# The task
Every single entry needs to appear again exactly as given.

[Dataset records]
§
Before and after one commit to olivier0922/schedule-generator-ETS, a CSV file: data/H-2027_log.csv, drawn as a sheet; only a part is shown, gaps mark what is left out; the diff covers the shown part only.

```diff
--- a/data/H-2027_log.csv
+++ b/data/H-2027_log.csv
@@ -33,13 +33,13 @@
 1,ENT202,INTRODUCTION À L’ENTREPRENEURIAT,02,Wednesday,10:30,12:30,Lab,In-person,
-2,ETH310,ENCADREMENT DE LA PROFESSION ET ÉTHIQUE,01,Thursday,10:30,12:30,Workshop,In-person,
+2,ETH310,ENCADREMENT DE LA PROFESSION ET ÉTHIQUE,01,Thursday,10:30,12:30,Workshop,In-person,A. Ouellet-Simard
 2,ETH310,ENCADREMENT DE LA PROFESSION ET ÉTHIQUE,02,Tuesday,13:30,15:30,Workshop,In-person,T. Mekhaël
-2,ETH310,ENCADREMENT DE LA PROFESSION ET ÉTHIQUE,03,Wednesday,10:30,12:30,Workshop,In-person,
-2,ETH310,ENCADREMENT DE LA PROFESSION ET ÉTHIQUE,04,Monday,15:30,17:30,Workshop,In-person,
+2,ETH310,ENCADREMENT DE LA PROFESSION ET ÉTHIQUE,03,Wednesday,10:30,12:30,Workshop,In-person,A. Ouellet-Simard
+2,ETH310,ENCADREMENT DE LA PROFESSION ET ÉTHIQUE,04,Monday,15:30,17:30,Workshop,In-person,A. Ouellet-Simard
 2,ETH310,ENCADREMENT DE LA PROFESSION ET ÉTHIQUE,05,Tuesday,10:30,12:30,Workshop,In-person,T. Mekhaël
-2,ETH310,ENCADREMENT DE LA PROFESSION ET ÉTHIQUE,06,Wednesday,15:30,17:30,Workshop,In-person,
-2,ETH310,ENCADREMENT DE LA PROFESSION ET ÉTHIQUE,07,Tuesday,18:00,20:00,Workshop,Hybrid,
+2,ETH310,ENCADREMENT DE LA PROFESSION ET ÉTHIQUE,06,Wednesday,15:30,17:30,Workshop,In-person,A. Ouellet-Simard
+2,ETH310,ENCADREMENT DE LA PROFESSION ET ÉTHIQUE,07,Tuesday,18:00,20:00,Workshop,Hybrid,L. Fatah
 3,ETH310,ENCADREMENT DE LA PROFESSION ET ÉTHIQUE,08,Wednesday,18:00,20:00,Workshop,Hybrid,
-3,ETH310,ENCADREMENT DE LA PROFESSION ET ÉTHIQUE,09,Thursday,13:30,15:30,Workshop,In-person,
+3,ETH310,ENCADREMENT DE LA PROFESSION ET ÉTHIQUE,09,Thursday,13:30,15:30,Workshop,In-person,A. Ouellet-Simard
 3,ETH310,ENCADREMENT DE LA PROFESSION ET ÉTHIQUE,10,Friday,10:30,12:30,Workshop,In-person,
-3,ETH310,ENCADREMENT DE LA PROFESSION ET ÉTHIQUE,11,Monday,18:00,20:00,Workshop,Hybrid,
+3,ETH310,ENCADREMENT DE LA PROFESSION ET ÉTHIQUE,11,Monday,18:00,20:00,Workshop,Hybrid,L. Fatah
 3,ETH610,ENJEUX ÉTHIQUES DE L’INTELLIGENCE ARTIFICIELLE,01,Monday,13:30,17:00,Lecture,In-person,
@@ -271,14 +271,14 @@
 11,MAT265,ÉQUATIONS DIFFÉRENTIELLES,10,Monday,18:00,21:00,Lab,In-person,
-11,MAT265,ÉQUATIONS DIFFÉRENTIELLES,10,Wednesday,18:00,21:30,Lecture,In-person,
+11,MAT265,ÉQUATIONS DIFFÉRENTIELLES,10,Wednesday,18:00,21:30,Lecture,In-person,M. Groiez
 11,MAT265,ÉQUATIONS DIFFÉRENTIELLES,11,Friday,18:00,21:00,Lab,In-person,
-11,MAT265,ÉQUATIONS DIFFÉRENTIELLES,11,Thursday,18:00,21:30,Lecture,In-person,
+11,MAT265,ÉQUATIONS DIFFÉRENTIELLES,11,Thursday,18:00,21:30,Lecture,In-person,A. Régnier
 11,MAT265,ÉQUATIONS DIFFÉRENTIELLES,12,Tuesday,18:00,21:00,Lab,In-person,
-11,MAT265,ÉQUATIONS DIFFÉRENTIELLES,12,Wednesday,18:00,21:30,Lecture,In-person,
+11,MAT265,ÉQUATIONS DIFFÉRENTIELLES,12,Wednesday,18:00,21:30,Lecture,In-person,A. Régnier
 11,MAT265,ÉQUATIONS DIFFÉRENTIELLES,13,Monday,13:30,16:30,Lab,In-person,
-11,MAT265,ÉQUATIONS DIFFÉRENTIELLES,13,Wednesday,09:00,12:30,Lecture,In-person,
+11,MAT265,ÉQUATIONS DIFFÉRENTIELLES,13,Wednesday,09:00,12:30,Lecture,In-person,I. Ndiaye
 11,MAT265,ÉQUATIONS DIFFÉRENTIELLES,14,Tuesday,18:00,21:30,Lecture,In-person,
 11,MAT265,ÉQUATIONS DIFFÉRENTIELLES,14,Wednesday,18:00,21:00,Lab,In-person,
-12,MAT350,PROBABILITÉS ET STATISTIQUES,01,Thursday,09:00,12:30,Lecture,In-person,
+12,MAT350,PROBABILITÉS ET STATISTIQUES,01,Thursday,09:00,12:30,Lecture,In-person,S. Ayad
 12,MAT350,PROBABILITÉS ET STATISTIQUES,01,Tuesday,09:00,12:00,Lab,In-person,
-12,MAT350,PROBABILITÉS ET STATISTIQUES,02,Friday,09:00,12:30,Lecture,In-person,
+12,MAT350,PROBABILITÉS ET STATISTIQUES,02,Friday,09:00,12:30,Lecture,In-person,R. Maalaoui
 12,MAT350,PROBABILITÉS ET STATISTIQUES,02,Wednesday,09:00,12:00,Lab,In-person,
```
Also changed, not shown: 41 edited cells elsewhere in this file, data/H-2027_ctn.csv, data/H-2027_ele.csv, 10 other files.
§
# Response to this exercise
Before and after one commit to olivier0922/schedule-generator-ETS, a CSV file: data/H-2027_log.csv, drawn as a sheet; only a part is shown, gaps mark what is left out; the diff covers the shown part only.

```diff
--- a/data/H-2027_log.csv
+++ b/data/H-2027_log.csv
@@ -33,13 +33,13 @@
 1,ENT202,INTRODUCTION À L’ENTREPRENEURIAT,02,Wednesday,10:30,12:30,Lab,In-person,
-2,ETH310,ENCADREMENT DE LA PROFESSION ET ÉTHIQUE,01,Thursday,10:30,12:30,Workshop,In-person,
+2,ETH310,ENCADREMENT DE LA PROFESSION ET ÉTHIQUE,01,Thursday,10:30,12:30,Workshop,In-person,A. Ouellet-Simard
 2,ETH310,ENCADREMENT DE LA PROFESSION ET ÉTHIQUE,02,Tuesday,13:30,15:30,Workshop,In-person,T. Mekhaël
-2,ETH310,ENCADREMENT DE LA PROFESSION ET ÉTHIQUE,03,Wednesday,10:30,12:30,Workshop,In-person,
-2,ETH310,ENCADREMENT DE LA PROFESSION ET ÉTHIQUE,04,Monday,15:30,17:30,Workshop,In-person,
+2,ETH310,ENCADREMENT DE LA PROFESSION ET ÉTHIQUE,03,Wednesday,10:30,12:30,Workshop,In-person,A. Ouellet-Simard
+2,ETH310,ENCADREMENT DE LA PROFESSION ET ÉTHIQUE,04,Monday,15:30,17:30,Workshop,In-person,A. Ouellet-Simard
 2,ETH310,ENCADREMENT DE LA PROFESSION ET ÉTHIQUE,05,Tuesday,10:30,12:30,Workshop,In-person,T. Mekhaël
-2,ETH310,ENCADREMENT DE LA PROFESSION ET ÉTHIQUE,06,Wednesday,15:30,17:30,Workshop,In-person,
-2,ETH310,ENCADREMENT DE LA PROFESSION ET ÉTHIQUE,07,Tuesday,18:00,20:00,Workshop,Hybrid,
+2,ETH310,ENCADREMENT DE LA PROFESSION ET ÉTHIQUE,06,Wednesday,15:30,17:30,Workshop,In-person,A. Ouellet-Simard
+2,ETH310,ENCADREMENT DE LA PROFESSION ET ÉTHIQUE,07,Tuesday,18:00,20:00,Workshop,Hybrid,L. Fatah
 3,ETH310,ENCADREMENT DE LA PROFESSION ET ÉTHIQUE,08,Wednesday,18:00,20:00,Workshop,Hybrid,
-3,ETH310,ENCADREMENT DE LA PROFESSION ET ÉTHIQUE,09,Thursday,13:30,15:30,Workshop,In-person,
+3,ETH310,ENCADREMENT DE LA PROFESSION ET ÉTHIQUE,09,Thursday,13:30,15:30,Workshop,In-person,A. Ouellet-Simard
 3,ETH310,ENCADREMENT DE LA PROFESSION ET ÉTHIQUE,10,Friday,10:30,12:30,Workshop,In-person,
-3,ETH310,ENCADREMENT DE LA PROFESSION ET ÉTHIQUE,11,Monday,18:00,20:00,Workshop,Hybrid,
+3,ETH310,ENCADREMENT DE LA PROFESSION ET ÉTHIQUE,11,Monday,18:00,20:00,Workshop,Hybrid,L. Fatah
 3,ETH610,ENJEUX ÉTHIQUES DE L’INTELLIGENCE ARTIFICIELLE,01,Monday,13:30,17:00,Lecture,In-person,
@@ -271,14 +271,14 @@
 11,MAT265,ÉQUATIONS DIFFÉRENTIELLES,10,Monday,18:00,21:00,Lab,In-person,
-11,MAT265,ÉQUATIONS DIFFÉRENTIELLES,10,Wednesday,18:00,21:30,Lecture,In-person,
+11,MAT265,ÉQUATIONS DIFFÉRENTIELLES,10,Wednesday,18:00,21:30,Lecture,In-person,M. Groiez
 11,MAT265,ÉQUATIONS DIFFÉRENTIELLES,11,Friday,18:00,21:00,Lab,In-person,
-11,MAT265,ÉQUATIONS DIFFÉRENTIELLES,11,Thursday,18:00,21:30,Lecture,In-person,
+11,MAT265,ÉQUATIONS DIFFÉRENTIELLES,11,Thursday,18:00,21:30,Lecture,In-person,A. Régnier
 11,MAT265,ÉQUATIONS DIFFÉRENTIELLES,12,Tuesday,18:00,21:00,Lab,In-person,
-11,MAT265,ÉQUATIONS DIFFÉRENTIELLES,12,Wednesday,18:00,21:30,Lecture,In-person,
+11,MAT265,ÉQUATIONS DIFFÉRENTIELLES,12,Wednesday,18:00,21:30,Lecture,In-person,A. Régnier
 11,MAT265,ÉQUATIONS DIFFÉRENTIELLES,13,Monday,13:30,16:30,Lab,In-person,
-11,MAT265,ÉQUATIONS DIFFÉRENTIELLES,13,Wednesday,09:00,12:30,Lecture,In-person,
+11,MAT265,ÉQUATIONS DIFFÉRENTIELLES,13,Wednesday,09:00,12:30,Lecture,In-person,I. Ndiaye
 11,MAT265,ÉQUATIONS DIFFÉRENTIELLES,14,Tuesday,18:00,21:30,Lecture,In-person,
 11,MAT265,ÉQUATIONS DIFFÉRENTIELLES,14,Wednesday,18:00,21:00,Lab,In-person,
-12,MAT350,PROBABILITÉS ET STATISTIQUES,01,Thursday,09:00,12:30,Lecture,In-person,
+12,MAT350,PROBABILITÉS ET STATISTIQUES,01,Thursday,09:00,12:30,Lecture,In-person,S. Ayad
 12,MAT350,PROBABILITÉS ET STATISTIQUES,01,Tuesday,09:00,12:00,Lab,In-person,
-12,MAT350,PROBABILITÉS ET STATISTIQUES,02,Friday,09:00,12:30,Lecture,In-person,
+12,MAT350,PROBABILITÉS ET STATISTIQUES,02,Friday,09:00,12:30,Lecture,In-person,R. Maalaoui
 12,MAT350,PROBABILITÉS ET STATISTIQUES,02,Wednesday,09:00,12:00,Lab,In-person,
```
Also changed, not shown: 41 edited cells elsewhere in this file, data/H-2027_ctn.csv, data/H-2027_ele.csv, 10 other files.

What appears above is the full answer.